[Description of the task]
Report every line of the records below that includes the string "setShow".

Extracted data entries
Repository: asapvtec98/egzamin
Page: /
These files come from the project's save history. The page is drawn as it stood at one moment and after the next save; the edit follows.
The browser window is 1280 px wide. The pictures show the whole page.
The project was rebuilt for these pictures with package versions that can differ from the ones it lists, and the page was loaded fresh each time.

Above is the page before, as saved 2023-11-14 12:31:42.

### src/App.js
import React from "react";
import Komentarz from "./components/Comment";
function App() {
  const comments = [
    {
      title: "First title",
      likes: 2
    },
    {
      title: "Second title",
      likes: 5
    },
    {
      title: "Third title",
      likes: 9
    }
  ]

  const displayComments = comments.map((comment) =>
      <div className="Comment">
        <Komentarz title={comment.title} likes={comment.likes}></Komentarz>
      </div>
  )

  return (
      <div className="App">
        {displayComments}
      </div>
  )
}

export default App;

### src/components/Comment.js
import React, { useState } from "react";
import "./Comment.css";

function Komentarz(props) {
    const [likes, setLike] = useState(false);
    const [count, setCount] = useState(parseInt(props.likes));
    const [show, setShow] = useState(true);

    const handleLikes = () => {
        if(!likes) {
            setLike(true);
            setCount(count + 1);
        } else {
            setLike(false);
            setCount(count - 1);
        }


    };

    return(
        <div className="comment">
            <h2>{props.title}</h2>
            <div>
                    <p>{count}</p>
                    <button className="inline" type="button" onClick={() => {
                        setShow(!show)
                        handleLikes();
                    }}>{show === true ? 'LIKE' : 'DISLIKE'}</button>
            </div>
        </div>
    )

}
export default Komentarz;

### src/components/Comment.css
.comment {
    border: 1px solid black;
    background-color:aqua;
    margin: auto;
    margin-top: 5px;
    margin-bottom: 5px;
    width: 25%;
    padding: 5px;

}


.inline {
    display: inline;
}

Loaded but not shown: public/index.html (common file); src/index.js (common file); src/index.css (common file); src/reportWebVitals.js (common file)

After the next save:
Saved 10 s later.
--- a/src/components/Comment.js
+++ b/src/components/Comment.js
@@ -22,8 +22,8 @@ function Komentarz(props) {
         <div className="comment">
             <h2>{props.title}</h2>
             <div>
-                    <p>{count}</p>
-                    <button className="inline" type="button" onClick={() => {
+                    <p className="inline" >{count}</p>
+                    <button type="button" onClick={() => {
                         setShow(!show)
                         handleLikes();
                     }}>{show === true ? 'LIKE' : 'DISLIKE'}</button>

...

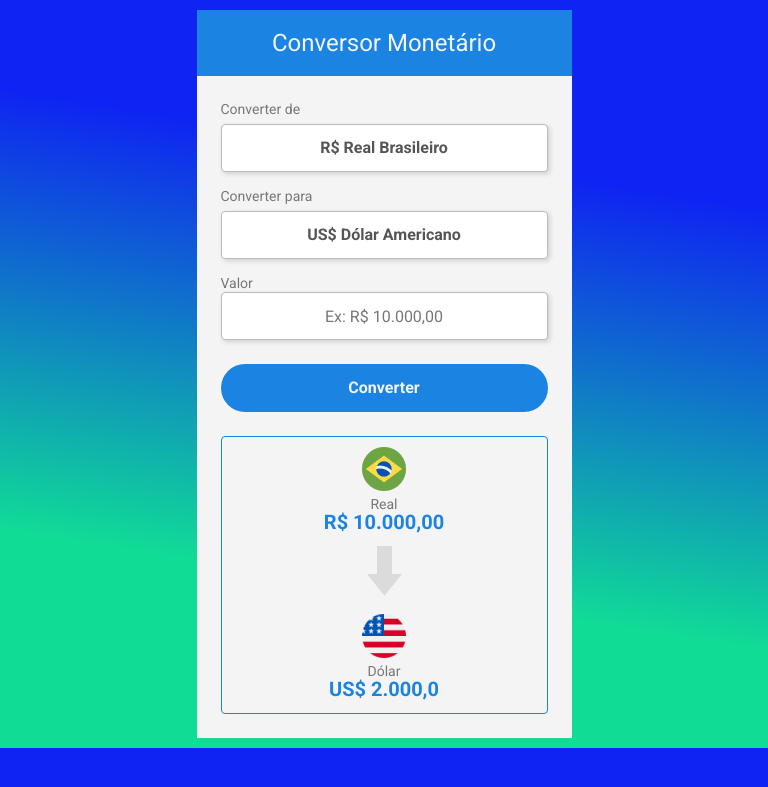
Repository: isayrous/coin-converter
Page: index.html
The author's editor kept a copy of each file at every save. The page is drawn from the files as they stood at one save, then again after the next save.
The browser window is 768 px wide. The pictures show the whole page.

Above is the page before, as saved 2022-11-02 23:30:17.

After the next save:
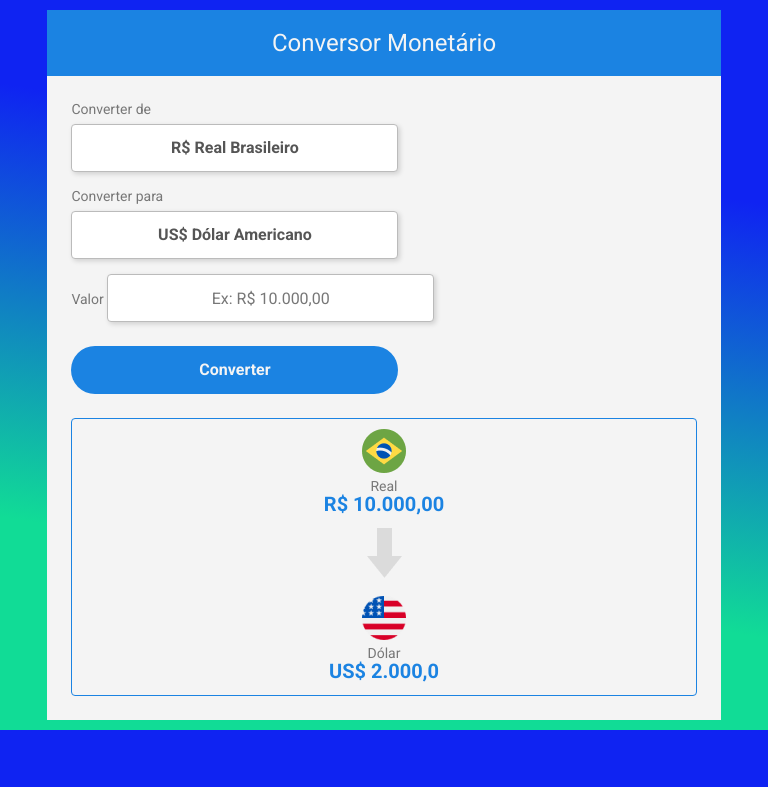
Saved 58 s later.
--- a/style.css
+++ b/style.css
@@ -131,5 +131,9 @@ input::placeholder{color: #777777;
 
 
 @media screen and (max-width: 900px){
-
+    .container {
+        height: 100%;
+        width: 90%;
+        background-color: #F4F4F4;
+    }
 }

...

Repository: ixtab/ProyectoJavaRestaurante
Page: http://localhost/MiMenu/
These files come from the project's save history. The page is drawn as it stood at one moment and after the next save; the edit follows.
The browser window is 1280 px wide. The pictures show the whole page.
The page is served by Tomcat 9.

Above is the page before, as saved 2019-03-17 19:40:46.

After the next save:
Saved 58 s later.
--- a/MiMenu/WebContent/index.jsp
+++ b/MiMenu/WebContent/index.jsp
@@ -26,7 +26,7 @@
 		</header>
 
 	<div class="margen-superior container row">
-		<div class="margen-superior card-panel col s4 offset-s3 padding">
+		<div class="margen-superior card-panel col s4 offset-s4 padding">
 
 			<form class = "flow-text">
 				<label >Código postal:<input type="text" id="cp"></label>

[Answer section]
    const [show, setShow] = useState(true);
                        setShow(!show)
                         setShow(!show)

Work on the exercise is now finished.